Screenshot and code edit data

● ● ● ● ●

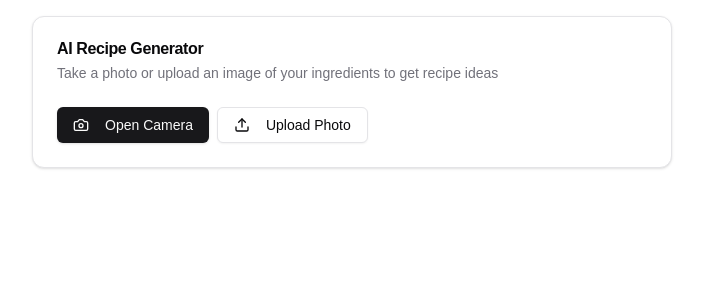
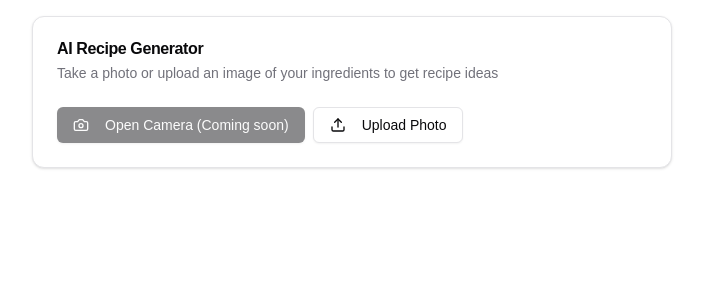
Before and after one commit to jordangarvey/ProjectFood, a Next.js app: page / in a window 1280 px wide. Shown: the top 300 px of the page, without its empty margins (288-991 px from the left). Built offline with nearby package versions, Linux system fonts and the light colour scheme.

Commit message:
Add todo

```diff
--- a/app/page.tsx
+++ b/app/page.tsx
@@ -131,9 +131,9 @@ function Home() {
 					)}
 
 					<div className="flex gap-2">
-						<Button onClick={isCameraOpen ? stopCamera : startCamera}>
+						<Button onClick={isCameraOpen ? stopCamera : startCamera} disabled={true}>
 							<Camera className="mr-2 h-4 w-4" />
-							{isCameraOpen ? "Close Camera" : "Open Camera"}
+							{isCameraOpen ? "Close Camera" : "Open Camera (Coming soon)"}
 						</Button>
 
 						<Button variant="outline" onClick={() => document.getElementById("file-upload")?.click()}>
```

● ● ● ● ●

* [EXERCISE GOAL]: When a line of the records has the word "isCameraOpen", pick it out and copy it.

* [ANSWER FOR THE TASK]:
-						<Button onClick={isCameraOpen ? stopCamera : startCamera}>
+						<Button onClick={isCameraOpen ? stopCamera : startCamera} disabled={true}>
-							{isCameraOpen ? "Close Camera" : "Open Camera"}
+							{isCameraOpen ? "Close Camera" : "Open Camera (Coming soon)"}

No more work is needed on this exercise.